═══ Data records ═══

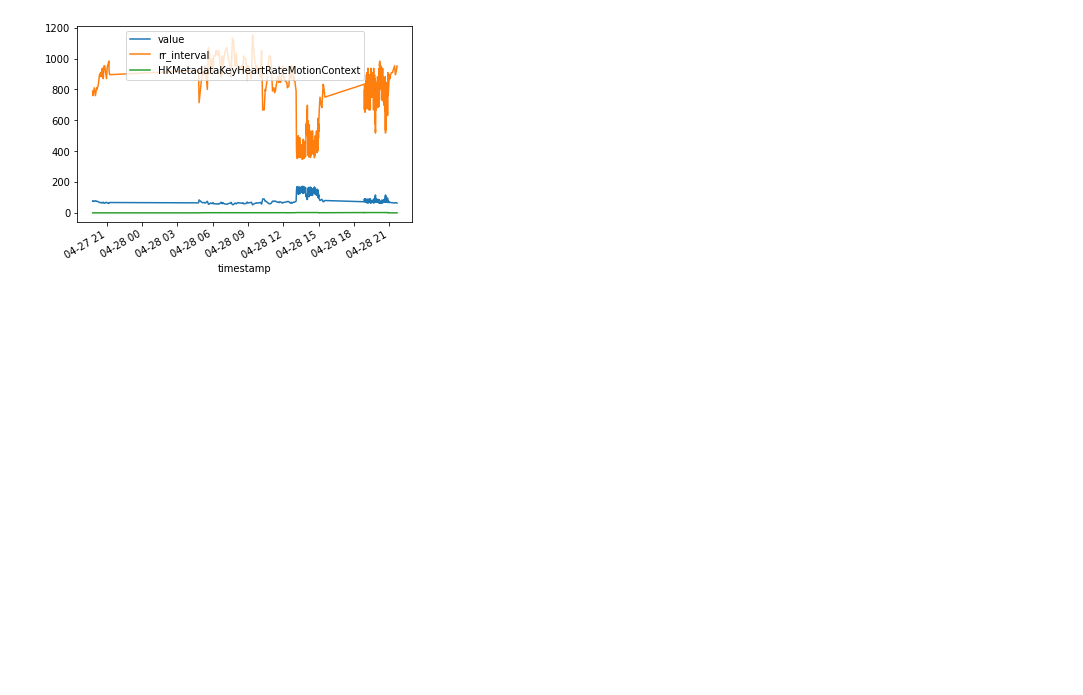
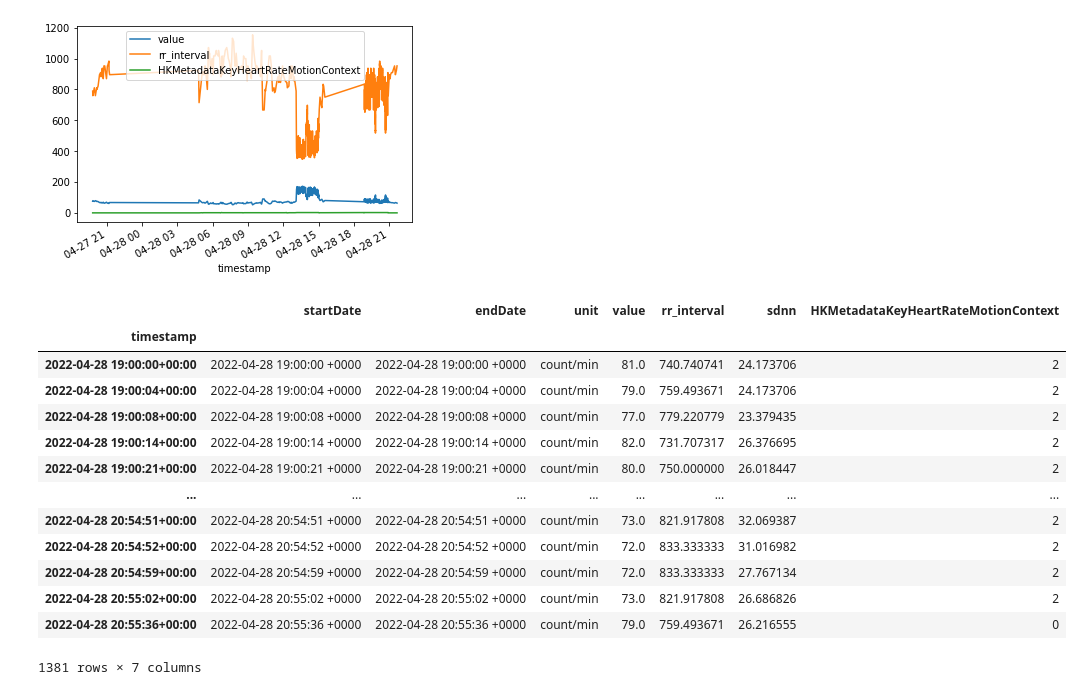
Before and after one commit to dakonr/jupyter-demonotebooks, a Jupyter notebook: statistics/heartrate/heartrate.ipynb, the cells around one changed output. Saved outputs shown, nothing was run; the diff lists cells and outputs as text; code cells hidden in the pictures; blank space fills up the shorter version.

```diff
--- a/statistics/heartrate/heartrate.ipynb
+++ b/statistics/heartrate/heartrate.ipynb
@@ -125,0 +128,17 @@ for row in df.itertuples():
+# %%
+df[pd.to_datetime("2022-04-28 19:00:00+00:00") : pd.to_datetime("2022-04-28 21:00:00+00:00")]
+# %% [output]
+|  | startDate | endDate | unit | value | rr_interval | sdnn | HKMetadataKeyHeartRateMotionContext |
+| timestamp |  |  |  |  |  |  |  |
+| 2022-04-28 19:00:00+00:00 | 2022-04-28 19:00:00 +0000 | 2022-04-28 19:00:00 +0000 | count/min | 81.0 | 740.740741 | 24.173706 | 2 |
+| 2022-04-28 19:00:04+00:00 | 2022-04-28 19:00:04 +0000 | 2022-04-28 19:00:04 +0000 | count/min | 79.0 | 759.493671 | 24.173706 | 2 |
+| 2022-04-28 19:00:08+00:00 | 2022-04-28 19:00:08 +0000 | 2022-04-28 19:00:08 +0000 | count/min | 77.0 | 779.220779 | 23.379435 | 2 |
+| 2022-04-28 19:00:14+00:00 | 2022-04-28 19:00:14 +0000 | 2022-04-28 19:00:14 +0000 | count/min | 82.0 | 731.707317 | 26.376695 | 2 |
+| 2022-04-28 19:00:21+00:00 | 2022-04-28 19:00:21 +0000 | 2022-04-28 19:00:21 +0000 | count/min | 80.0 | 750.000000 | 26.018447 | 2 |
+| ... | ... | ... | ... | ... | ... | ... | ... |
+| 2022-04-28 20:54:51+00:00 | 2022-04-28 20:54:51 +0000 | 2022-04-28 20:54:51 +0000 | count/min | 73.0 | 821.917808 | 32.069387 | 2 |
+| 2022-04-28 20:54:52+00:00 | 2022-04-28 20:54:52 +0000 | 2022-04-28 20:54:52 +0000 | count/min | 72.0 | 833.333333 | 31.016982 | 2 |
+| 2022-04-28 20:54:59+00:00 | 2022-04-28 20:54:59 +0000 | 2022-04-28 20:54:59 +0000 | count/min | 72.0 | 833.333333 | 27.767134 | 2 |
+| 2022-04-28 20:55:02+00:00 | 2022-04-28 20:55:02 +0000 | 2022-04-28 20:55:02 +0000 | count/min | 73.0 | 821.917808 | 26.686826 | 2 |
+| 2022-04-28 20:55:36+00:00 | 2022-04-28 20:55:36 +0000 | 2022-04-28 20:55:36 +0000 | count/min | 79.0 | 759.493671 | 26.216555 | 0 |
+1381 rows × 7 columns
```
Also changed, not shown: parts of 4 cells of this notebook.
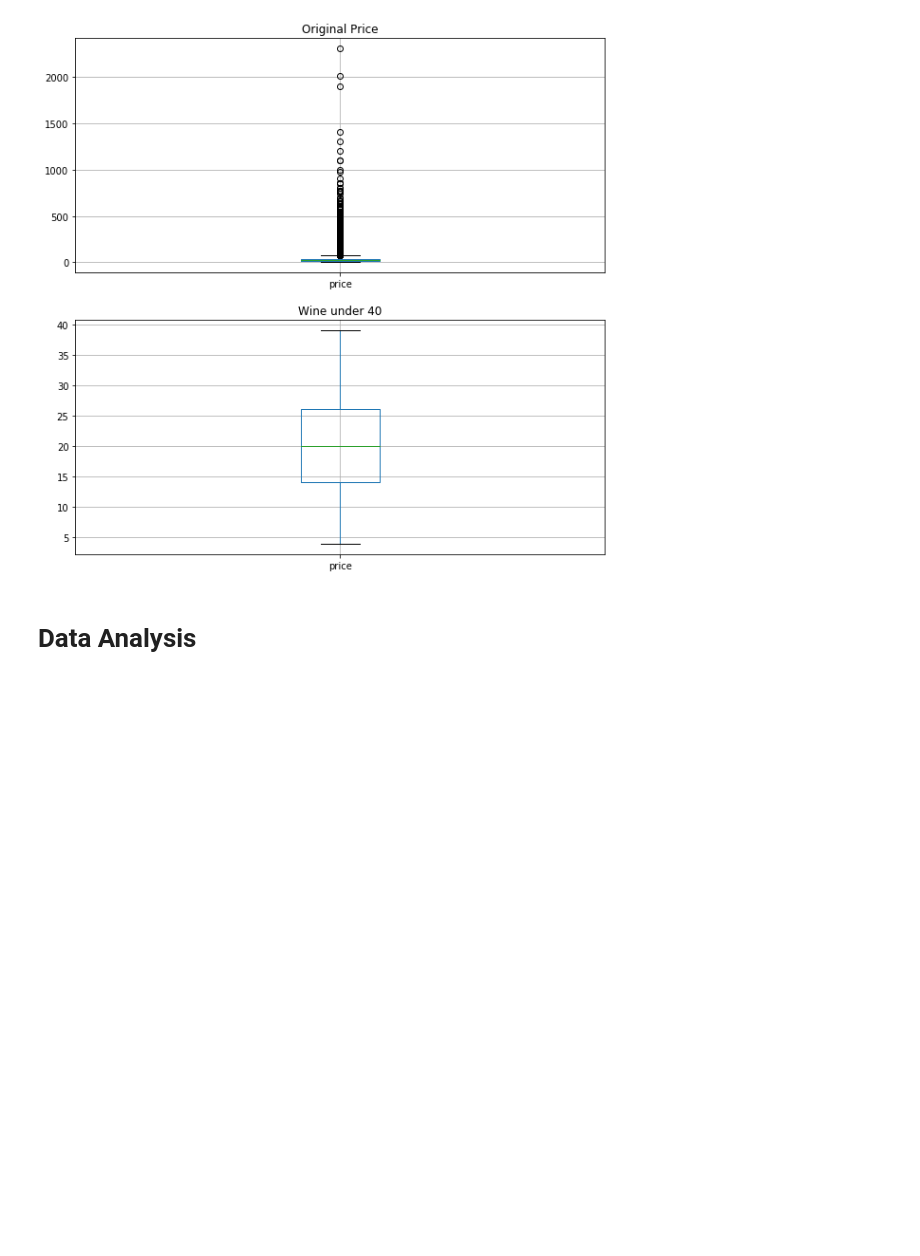
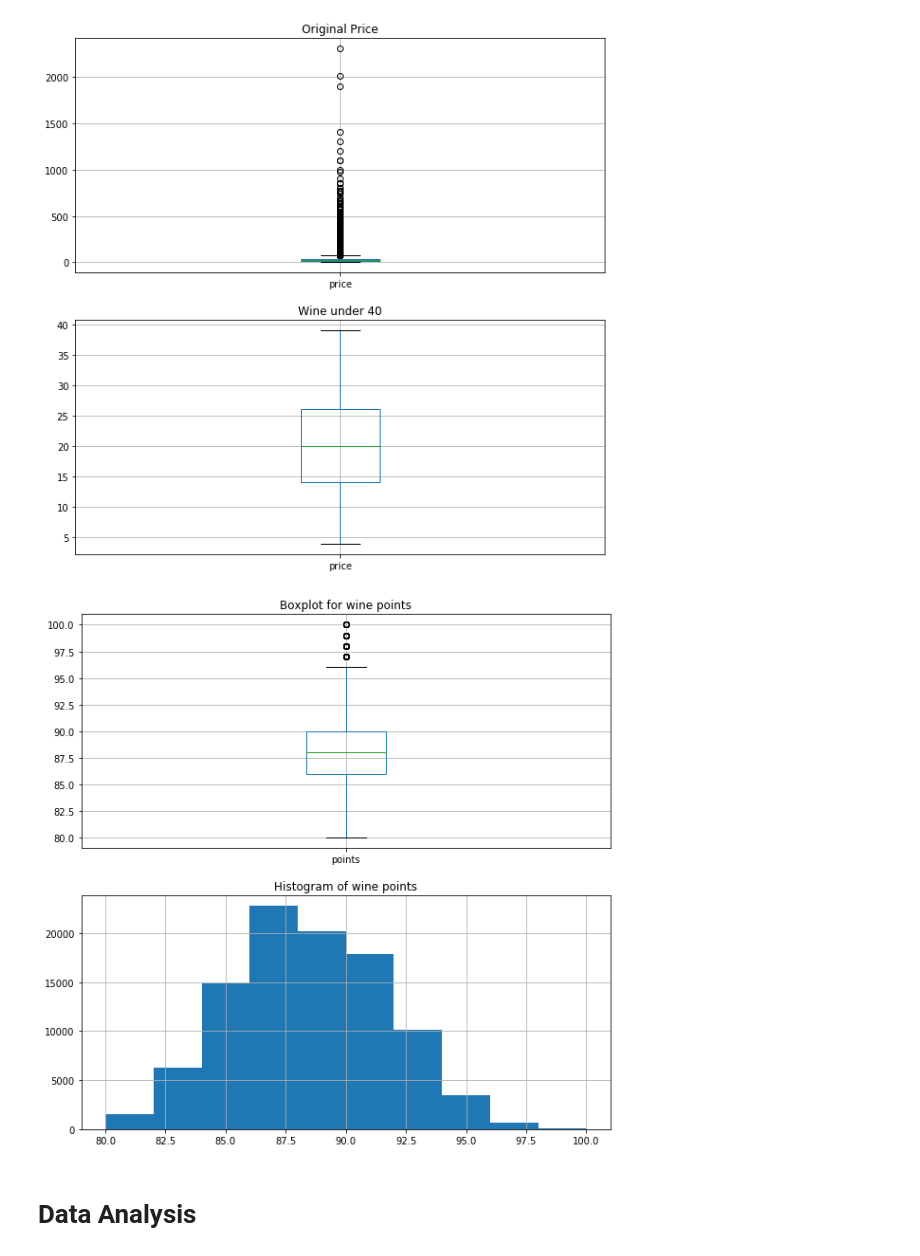
Before and after one commit to igorstojanovic91/wine-review-analysis, a Jupyter notebook: Wine reviews Analysis.ipynb, the cells around one changed output. Cells and saved outputs as stored; diff of their text form; code cells hidden in the pictures; blank space fills up the shorter version.

Commit message:
Updating Wine reviews Analysis
Optimizing functions, adding more plots and writing analyses of first plots

```diff
--- a/Wine reviews Analysis.ipynb
+++ b/Wine reviews Analysis.ipynb
@@ -305,5 +339,24 @@ plt.show()
 #a 2nd dataframe df_price_40 was created
 # %% [output]
 [figure]
+# %%
+#https://stackoverflow.com/questions/14770735/changing-figure-size-with-subplots/14770827
+f, axs = plt.subplots(2,2,figsize=(10,10))
+
+#creating 2 plots and plotting first with original df
+plt.subplot(2, 1, 1)
+df.boxplot(column='points');
+plt.title('Boxplot for wine points')
+
+#2nd plot with wine under 40
+plt.subplot(2, 1, 2)
+df['points'].hist();
+plt.title('Histogram of wine points')
+
+#adjust heightspace between the datasets
+plt.subplots_adjust(hspace = 0.2)
+plt.show()
+# %% [output]
+[figure, added]
 # %% [markdown]
 # Data Analysis
```
Also changed, not shown: parts of 30 cells of this notebook.
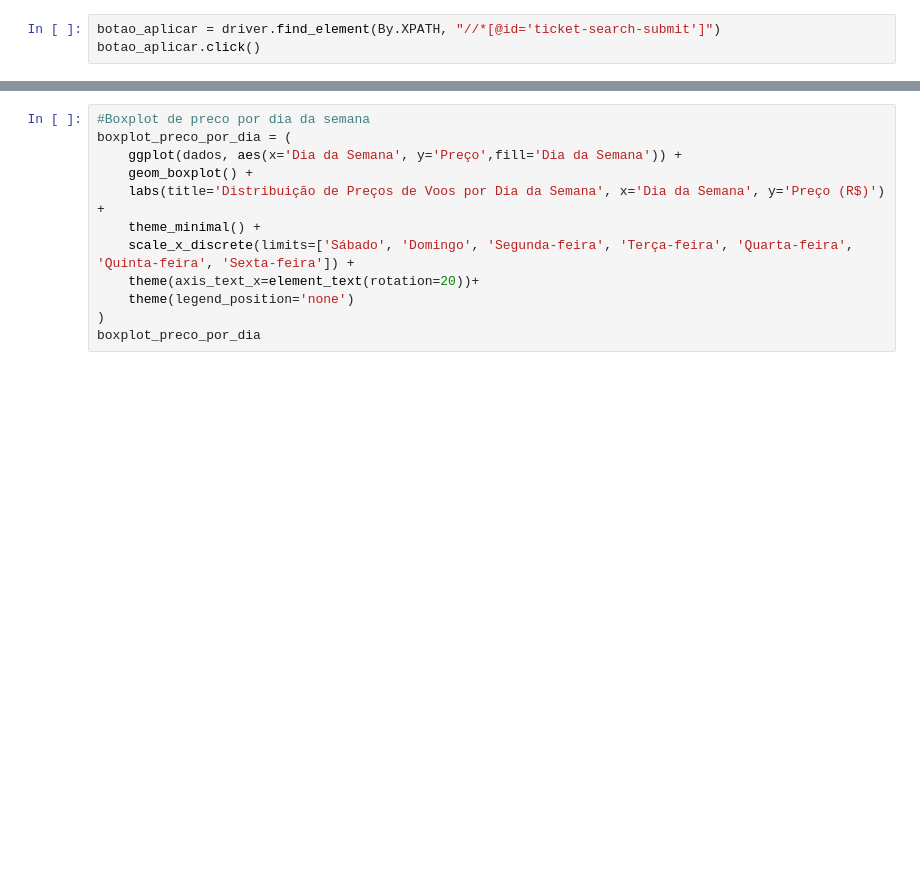
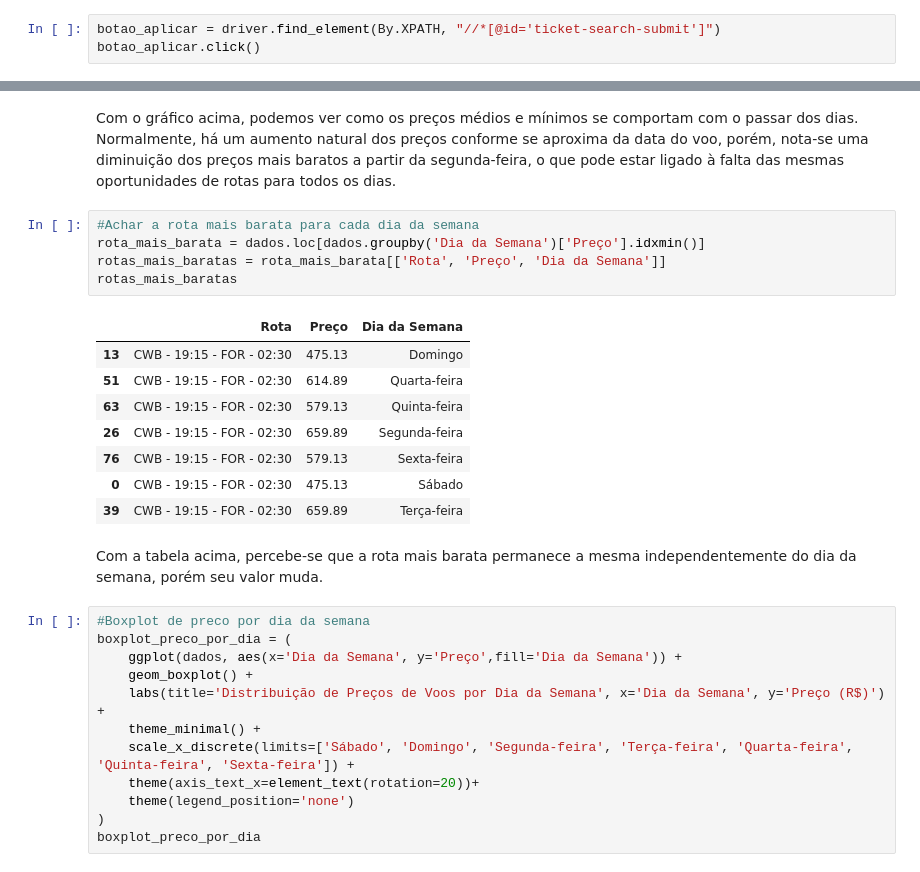
Before and after one commit to Joao-Rocha04/WebScraping_Passagens, a Jupyter notebook: WebScrapping.ipynb, the cells around one changed output, grey strips where cells are left out. Drawn from its saved outputs; the diff is of its cells as text; blank space fills up the shorter version.

```diff
--- a/WebScrapping.ipynb
+++ b/WebScrapping.ipynb
@@ -205,6 +221,24 @@ media_e_mais_barato = (ggplot(dados_long, aes(x='Dia da Semana', y='Preço_tipo'
 media_e_mais_barato
 # %% [output]
 [figure]
+# %% [markdown]
+Com o gráfico acima, podemos ver como os preços médios e mínimos se comportam com o passar dos dias. Normalmente, há um aumento natural dos preços conforme se aproxima da data do voo, porém, nota-se uma diminuição dos preços mais baratos a partir da segunda-feira, o que pode estar ligado à falta das mesmas oportunidades de rotas para todos os dias.
+# %%
+#Achar a rota mais barata para cada dia da semana
+rota_mais_barata = dados.loc[dados.groupby('Dia da Semana')['Preço'].idxmin()]
+rotas_mais_baratas = rota_mais_barata[['Rota', 'Preço', 'Dia da Semana']]
+rotas_mais_baratas
+# %% [output]
+|  | Rota | Preço | Dia da Semana |
+| 13 | CWB - 19:15 - FOR - 02:30 | 475.13 | Domingo |
+| 51 | CWB - 19:15 - FOR - 02:30 | 614.89 | Quarta-feira |
+| 63 | CWB - 19:15 - FOR - 02:30 | 579.13 | Quinta-feira |
+| 26 | CWB - 19:15 - FOR - 02:30 | 659.89 | Segunda-feira |
+| 76 | CWB - 19:15 - FOR - 02:30 | 579.13 | Sexta-feira |
+| 0 | CWB - 19:15 - FOR - 02:30 | 475.13 | Sábado |
+| 39 | CWB - 19:15 - FOR - 02:30 | 659.89 | Terça-feira |
+# %% [markdown]
+Com a tabela acima, percebe-se que a rota mais barata permanece a mesma independentemente do dia da semana, porém seu valor muda.
 # %%
 #Boxplot de preco por dia da semana
 boxplot_preco_por_dia = (
```
Also changed, not shown: parts of 25 cells of this notebook.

═══

» Your instructions:
Lines with the word "cells": how many appear in the data? State only the number.

» Task answer:
6